Now of course, you had to have some who got it right, like Harlan Hill who laid out on Twitter exactly what was going to happen later that night. But did he even really believe that this long shot would happen, or was that his conservative journalistic duty? It doesn’t matter anymore. How Trump somehow managed an upset comparable to your local high school football team beating Alabama does not matter to me and you as normal Americans. Let the analysts and numerical masterminds worry about how they screwed this one up, because it is now the time for Americans to do what we have always done: persevere.
“Keep the faith,” I annoyingly echoed early last week as the Chicago Cubs entered a game that they should have never been in. They won, and everyone in Cleveland was pissed. Now, I know that baseball and the free world have very different implications, but, I can’t help but make this analogy. I’m not saying you have to keep the faith in Trump, Ryan, Pence, or any other individual but you, no, WE have to keep the faith that our systems and institutions will withstand this test just as they have so many times before.
America may have changed forever in the wee morning hours of the ninth, but the people of this great nation can not and will not follow suit. WE will hold true to the beliefs set forth by our founding fathers. We will continue to unify. We will continue to succeed as this nation has done and will do forever. You can be upset, angry,and disillusioned, as I was, but what WE cannot be is hostile, violent, and ignorant to the world around us.
So long as WE THE PEOPLE continue to embody the values and support the institutions that have got us to where WE, as a nation, are today. Then the individual in the Oval Office shall not affect the lives of Americans or anyone else in the international community.
Moving on to the real problem of this election: voter turnout. Is it too bold to say that in the most historic (insane) election cycle ever between two of the highest profile candidates ever, that voter turnout is America’s biggest problem? Absolutely not, and not even because of the unforgivable low percentage of eligible voters that somehow find time in their unbelievably busy schedules to make it to the polls.
Yes, I believe that everyone in this great nation that is eligible should vote in every election, especially in an election with so many domestic and international implications. And yes, I believe that if you did not cast a vote then you may politely or impolitely, whichever you may choose, SHUT UP! Please, again, note I did not say that if you cast a ballot for the losing candidate then you shouldn’t continue to voice your opinions of opposition. In fact, it’s encouraged, because without “ambition to counteract ambition” (James Madison, back in the day) our democracy would lack a foundation.
I have not always felt this strongly about exercising one’s right to vote or about one’s actions following that decision. However, during this election cycle, this ideal became one that I held close. Voting is the key to Americans making their voice heard to their elected officials. “My vote doesn’t really matter,” and “Elections aren’t ever that close” are things you hear non-voters say.

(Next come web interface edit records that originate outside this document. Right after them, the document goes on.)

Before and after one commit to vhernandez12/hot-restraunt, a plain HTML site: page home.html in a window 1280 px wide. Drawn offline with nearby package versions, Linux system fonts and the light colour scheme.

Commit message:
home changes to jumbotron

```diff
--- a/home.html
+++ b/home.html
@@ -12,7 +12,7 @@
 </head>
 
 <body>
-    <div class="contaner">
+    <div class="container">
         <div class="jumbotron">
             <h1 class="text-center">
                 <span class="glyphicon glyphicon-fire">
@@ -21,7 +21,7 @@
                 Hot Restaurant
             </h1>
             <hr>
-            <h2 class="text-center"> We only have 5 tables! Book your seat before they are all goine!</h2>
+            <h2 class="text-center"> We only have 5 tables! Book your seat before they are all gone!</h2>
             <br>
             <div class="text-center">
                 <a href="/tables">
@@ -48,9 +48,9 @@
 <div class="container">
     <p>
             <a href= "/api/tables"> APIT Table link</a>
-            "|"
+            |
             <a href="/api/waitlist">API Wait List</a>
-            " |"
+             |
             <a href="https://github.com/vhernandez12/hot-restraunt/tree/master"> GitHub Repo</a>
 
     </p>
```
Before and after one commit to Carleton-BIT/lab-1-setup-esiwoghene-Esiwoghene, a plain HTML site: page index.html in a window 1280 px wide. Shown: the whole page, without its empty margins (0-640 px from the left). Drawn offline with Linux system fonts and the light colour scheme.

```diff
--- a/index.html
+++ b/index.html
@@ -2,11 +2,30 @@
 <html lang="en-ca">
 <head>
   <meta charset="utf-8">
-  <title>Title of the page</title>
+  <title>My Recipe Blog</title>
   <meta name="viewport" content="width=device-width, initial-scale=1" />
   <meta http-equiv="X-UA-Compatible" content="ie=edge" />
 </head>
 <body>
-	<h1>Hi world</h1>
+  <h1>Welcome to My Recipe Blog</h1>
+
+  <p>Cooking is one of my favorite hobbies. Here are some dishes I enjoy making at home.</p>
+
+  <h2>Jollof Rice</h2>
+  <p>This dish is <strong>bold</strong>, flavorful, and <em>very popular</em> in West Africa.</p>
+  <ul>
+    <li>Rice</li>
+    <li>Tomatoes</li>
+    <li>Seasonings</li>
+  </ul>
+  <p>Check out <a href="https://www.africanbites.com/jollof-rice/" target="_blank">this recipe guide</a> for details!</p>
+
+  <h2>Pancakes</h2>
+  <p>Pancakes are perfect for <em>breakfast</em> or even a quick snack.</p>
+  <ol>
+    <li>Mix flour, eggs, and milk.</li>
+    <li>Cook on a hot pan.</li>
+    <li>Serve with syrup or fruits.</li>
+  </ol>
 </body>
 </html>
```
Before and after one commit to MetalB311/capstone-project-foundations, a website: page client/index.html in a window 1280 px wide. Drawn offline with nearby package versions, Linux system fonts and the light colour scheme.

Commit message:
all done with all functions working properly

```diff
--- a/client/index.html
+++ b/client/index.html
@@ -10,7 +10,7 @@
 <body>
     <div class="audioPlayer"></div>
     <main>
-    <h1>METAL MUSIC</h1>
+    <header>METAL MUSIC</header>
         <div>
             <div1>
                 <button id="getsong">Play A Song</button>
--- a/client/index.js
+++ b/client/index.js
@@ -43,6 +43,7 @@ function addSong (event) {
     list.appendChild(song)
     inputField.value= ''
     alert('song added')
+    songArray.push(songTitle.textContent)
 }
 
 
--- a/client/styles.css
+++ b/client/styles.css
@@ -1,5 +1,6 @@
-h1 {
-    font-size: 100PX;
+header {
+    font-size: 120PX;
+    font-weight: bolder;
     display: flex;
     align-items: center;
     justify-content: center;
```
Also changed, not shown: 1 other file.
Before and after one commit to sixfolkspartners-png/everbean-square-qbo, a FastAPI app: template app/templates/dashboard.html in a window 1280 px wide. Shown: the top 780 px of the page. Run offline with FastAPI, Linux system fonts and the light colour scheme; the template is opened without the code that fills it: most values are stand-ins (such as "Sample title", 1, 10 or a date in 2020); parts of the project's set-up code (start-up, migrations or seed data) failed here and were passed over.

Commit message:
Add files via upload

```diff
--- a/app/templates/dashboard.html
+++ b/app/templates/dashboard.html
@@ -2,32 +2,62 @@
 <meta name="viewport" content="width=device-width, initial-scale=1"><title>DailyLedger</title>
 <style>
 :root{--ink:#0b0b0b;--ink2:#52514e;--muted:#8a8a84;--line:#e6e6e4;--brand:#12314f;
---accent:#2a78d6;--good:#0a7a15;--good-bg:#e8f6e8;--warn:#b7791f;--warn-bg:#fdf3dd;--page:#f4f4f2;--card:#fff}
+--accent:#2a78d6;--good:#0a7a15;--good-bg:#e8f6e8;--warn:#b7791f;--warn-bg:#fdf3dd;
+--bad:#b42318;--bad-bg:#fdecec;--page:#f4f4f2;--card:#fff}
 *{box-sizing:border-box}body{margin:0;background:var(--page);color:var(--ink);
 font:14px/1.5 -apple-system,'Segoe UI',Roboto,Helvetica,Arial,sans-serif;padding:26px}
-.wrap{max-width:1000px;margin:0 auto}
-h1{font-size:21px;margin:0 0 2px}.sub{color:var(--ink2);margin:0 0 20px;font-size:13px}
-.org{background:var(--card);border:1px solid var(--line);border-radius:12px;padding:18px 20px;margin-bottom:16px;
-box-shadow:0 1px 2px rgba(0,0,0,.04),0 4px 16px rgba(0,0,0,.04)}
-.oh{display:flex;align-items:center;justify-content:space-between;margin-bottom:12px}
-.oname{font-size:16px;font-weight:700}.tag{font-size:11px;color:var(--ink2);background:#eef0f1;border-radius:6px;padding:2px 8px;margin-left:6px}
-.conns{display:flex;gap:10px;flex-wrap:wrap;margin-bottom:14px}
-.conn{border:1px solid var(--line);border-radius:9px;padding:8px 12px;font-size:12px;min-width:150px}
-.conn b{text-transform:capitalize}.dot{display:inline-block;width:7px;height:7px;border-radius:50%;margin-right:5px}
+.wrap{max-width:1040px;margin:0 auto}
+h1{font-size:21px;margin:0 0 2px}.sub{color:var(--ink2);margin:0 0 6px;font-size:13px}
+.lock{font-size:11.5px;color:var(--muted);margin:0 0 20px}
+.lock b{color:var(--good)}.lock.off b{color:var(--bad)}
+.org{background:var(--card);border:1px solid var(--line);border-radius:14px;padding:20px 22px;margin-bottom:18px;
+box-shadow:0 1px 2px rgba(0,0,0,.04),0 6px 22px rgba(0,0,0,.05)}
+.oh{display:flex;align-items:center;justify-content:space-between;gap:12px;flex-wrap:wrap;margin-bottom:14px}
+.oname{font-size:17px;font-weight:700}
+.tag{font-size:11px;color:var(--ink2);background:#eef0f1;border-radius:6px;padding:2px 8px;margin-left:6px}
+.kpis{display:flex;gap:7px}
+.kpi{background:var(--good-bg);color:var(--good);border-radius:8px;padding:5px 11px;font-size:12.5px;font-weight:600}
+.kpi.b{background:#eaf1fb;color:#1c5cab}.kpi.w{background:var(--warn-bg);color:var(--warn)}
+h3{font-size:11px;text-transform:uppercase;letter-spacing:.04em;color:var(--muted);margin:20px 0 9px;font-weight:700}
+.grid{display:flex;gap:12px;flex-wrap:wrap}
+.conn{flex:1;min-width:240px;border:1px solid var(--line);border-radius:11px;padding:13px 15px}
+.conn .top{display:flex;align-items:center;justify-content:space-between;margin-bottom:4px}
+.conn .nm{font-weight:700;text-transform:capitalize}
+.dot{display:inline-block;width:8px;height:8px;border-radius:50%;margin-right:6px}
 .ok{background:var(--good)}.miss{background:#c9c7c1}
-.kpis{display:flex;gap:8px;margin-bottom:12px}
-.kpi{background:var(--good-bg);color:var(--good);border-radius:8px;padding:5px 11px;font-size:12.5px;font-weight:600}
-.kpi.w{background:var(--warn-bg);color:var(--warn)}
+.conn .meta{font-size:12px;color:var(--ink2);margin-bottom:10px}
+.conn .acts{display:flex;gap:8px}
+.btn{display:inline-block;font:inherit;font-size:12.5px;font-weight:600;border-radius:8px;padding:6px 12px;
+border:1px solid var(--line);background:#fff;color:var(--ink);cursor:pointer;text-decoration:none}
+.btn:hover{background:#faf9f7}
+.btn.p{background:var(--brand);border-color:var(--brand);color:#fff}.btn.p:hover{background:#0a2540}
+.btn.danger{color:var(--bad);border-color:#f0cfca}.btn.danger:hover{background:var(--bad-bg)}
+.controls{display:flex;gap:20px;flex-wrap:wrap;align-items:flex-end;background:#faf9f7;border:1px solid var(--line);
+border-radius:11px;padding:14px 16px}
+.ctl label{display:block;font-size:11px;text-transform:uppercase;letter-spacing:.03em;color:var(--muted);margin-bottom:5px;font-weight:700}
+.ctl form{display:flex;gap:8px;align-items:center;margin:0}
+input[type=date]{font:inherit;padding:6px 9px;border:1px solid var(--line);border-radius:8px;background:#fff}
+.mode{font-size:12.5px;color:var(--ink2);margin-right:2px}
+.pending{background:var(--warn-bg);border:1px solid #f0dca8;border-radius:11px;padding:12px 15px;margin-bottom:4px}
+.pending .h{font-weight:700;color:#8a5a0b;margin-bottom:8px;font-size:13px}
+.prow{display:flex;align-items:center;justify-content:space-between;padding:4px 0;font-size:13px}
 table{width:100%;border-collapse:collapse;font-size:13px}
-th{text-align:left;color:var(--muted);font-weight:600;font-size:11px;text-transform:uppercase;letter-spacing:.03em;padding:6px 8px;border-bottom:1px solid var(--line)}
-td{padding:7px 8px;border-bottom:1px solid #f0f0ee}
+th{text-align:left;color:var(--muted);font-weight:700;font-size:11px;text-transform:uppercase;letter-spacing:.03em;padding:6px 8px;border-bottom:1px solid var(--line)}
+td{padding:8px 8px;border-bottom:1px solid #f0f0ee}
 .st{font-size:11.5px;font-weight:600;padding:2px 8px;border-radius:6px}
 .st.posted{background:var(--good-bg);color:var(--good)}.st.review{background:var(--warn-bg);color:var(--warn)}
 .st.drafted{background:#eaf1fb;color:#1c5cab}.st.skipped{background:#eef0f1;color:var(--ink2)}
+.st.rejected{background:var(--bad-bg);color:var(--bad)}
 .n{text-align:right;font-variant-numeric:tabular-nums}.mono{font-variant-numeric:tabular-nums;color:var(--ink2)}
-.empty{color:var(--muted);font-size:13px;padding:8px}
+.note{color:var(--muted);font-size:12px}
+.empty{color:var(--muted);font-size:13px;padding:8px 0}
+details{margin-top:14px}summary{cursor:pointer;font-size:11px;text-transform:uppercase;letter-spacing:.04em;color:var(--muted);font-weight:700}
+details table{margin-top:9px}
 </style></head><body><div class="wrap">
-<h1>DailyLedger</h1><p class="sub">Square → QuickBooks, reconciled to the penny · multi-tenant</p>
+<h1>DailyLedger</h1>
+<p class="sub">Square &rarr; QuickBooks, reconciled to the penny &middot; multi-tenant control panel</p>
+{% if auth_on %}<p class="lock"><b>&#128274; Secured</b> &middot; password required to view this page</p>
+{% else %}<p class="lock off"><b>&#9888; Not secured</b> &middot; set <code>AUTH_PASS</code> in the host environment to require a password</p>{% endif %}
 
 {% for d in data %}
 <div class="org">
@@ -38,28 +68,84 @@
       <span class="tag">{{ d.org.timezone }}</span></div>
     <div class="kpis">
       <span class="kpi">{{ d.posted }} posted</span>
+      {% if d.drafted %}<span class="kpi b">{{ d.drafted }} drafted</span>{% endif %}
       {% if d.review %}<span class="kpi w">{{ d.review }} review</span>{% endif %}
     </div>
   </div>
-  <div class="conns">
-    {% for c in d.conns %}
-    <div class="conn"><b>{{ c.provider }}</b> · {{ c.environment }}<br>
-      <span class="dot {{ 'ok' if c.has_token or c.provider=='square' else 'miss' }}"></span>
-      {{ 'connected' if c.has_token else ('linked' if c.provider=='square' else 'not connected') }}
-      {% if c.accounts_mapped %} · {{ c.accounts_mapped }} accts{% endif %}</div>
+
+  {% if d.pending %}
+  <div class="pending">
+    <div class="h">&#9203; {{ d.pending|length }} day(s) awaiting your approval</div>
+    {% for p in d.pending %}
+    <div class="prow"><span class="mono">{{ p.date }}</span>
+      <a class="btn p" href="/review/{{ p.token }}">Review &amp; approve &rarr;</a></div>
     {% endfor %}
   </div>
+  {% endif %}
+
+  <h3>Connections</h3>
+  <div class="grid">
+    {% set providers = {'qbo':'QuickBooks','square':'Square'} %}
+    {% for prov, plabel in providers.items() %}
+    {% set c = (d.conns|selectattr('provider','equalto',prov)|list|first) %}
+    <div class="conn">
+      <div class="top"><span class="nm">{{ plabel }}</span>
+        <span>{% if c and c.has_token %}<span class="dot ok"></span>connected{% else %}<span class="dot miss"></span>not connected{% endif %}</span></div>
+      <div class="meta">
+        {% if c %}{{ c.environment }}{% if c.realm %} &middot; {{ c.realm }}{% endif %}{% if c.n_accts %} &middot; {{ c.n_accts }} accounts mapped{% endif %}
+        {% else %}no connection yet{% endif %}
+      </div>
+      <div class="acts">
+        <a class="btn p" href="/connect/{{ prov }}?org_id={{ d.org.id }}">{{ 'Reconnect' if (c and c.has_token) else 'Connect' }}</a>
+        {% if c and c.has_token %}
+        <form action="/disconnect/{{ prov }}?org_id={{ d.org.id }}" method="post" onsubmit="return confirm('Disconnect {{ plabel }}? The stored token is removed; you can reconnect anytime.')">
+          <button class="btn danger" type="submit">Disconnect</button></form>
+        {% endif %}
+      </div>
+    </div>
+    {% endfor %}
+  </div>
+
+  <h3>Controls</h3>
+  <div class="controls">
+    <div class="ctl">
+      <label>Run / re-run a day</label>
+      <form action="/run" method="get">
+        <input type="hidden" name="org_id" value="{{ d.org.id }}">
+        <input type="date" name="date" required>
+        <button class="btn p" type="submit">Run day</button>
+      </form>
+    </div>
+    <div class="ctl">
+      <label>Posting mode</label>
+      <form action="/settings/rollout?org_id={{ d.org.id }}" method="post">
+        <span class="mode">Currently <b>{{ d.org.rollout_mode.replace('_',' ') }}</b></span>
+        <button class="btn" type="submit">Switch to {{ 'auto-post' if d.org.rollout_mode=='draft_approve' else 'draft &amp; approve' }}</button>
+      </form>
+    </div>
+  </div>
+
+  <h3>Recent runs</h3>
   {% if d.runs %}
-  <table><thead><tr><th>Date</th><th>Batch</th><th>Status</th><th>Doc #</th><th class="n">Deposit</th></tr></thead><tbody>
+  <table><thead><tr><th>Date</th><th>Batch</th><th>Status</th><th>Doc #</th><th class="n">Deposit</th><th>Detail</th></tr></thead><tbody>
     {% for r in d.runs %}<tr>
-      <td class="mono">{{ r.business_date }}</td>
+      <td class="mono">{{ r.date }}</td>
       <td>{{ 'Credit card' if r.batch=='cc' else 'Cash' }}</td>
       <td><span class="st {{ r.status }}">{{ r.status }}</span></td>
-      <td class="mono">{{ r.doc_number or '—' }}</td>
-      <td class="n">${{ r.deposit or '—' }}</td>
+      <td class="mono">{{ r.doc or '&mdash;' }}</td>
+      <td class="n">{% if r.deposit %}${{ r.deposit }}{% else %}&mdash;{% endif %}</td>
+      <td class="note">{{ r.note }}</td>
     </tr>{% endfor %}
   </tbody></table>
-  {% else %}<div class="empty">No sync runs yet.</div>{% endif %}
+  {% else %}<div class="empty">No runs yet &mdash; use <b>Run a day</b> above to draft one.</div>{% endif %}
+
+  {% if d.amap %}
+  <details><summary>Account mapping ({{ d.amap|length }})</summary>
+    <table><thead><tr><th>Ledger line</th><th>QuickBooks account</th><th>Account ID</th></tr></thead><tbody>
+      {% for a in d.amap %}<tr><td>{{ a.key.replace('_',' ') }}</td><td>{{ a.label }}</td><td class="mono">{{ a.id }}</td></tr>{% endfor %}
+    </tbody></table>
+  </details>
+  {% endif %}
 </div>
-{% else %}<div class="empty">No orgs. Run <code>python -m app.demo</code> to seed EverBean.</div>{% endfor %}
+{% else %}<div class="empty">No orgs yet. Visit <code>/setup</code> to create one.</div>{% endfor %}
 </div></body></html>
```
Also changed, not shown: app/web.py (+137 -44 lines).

At one point on Tuesday night, with over 70 percent of precincts reporting their votes, Pennsylvania was separated by less than 500 votes.
Go ahead and get on Facebook and look at the number of friends you have, and it probably won’t seem like a very large amount anymore. Sure, not every state was this close, but no one expected Pennsylvania to be that close. Is the cost of electing the leader of the free world less than that of the cost of you missing the end of that episode of Friends? No, it is not, and I don’t care what your reasoning is for being able to vote and not capitalizing on it is; if you didn’t capitalize on this opportunity but continue to complain about issues that aren’t being solved, then you need to take a good long look in the mirror.
What is done is done, and Trump is the President-elect whether you like it or not. If you did not exercise your right to vote, a right so many men and women of all races and ethnicities have fought and died for, then quit the complaining about who won and what they stand for. The only person that should be blamed is the one that is still taking that good long look back at you in the mirror. We must become more unified as a nation, in one way or another, to improve over the next four years, and this unity will in large part come from thoughtful discussion between opposing sides. If you failed yourself, your friends and family, and your nation by not voting this election season then please do everyone a favor and quit complaining, because the only change that you are making is one of division. A division that, guaranteed, will be detrimental not only to our own but to all societies.